Stylistically, Holyday is striking because of its crystal-clear representation. The work is hyperrealistic and greatly detailed, with sparkling colors. The focus on daily scenes comes from Impressionism, which was en vogue in the Paris of those days. The influence of Manet can be recognized, also in the choice of subject, reminiscent of his Le déjeuner sur l'herbe (The Luncheon on the Grass). However, Holyday does not provoke but is suffused with a British conservatism.

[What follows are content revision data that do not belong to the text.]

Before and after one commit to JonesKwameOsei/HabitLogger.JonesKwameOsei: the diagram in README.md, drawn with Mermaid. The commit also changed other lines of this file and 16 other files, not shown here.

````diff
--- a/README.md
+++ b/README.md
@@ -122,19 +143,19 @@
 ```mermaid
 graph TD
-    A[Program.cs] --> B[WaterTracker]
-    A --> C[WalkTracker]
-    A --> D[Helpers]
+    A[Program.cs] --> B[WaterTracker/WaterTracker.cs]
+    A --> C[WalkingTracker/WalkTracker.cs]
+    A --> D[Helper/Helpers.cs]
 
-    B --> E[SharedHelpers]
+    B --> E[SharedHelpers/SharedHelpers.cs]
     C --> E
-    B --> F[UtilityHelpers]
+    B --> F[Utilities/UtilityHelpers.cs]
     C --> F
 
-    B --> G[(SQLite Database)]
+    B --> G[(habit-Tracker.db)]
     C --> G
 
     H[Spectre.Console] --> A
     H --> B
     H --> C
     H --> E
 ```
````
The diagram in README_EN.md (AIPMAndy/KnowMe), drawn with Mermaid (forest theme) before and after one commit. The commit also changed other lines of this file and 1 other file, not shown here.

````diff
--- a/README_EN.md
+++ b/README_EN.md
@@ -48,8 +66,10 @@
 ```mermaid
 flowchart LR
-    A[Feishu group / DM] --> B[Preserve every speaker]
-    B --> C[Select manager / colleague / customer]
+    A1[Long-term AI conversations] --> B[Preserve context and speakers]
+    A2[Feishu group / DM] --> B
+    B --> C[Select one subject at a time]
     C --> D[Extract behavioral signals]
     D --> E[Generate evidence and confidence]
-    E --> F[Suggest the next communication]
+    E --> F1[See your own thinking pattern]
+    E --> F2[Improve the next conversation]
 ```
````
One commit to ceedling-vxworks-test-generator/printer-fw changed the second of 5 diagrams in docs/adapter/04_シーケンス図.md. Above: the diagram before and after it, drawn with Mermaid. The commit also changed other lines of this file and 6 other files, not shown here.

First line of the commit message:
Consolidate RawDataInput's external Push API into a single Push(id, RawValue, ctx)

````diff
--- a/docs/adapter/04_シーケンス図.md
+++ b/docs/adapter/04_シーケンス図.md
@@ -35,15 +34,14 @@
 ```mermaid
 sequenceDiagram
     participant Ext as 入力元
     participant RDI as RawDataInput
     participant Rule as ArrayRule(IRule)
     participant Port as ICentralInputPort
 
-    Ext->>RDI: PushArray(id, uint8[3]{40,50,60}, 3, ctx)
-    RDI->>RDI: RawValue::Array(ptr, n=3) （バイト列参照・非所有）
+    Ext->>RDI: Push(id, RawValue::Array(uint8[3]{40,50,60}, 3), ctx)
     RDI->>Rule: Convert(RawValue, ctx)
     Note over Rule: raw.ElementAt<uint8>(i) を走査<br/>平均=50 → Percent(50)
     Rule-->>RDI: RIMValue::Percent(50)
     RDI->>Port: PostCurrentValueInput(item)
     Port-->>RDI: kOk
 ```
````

Tissot's Holyday was shown in 1877 in London's Grosvenor Gallery as a pendant for A Convalescent, which was also painted by Tissot in his yard. He made studies for both paintings in a single sketchbook. He probably intended the two to be a diptych, though they were quickly separated when sold and never exhibited together afterward. A Convalescent is in the Manchester Art Gallery; Holyday was acquired by the Tate Gallery in 1928.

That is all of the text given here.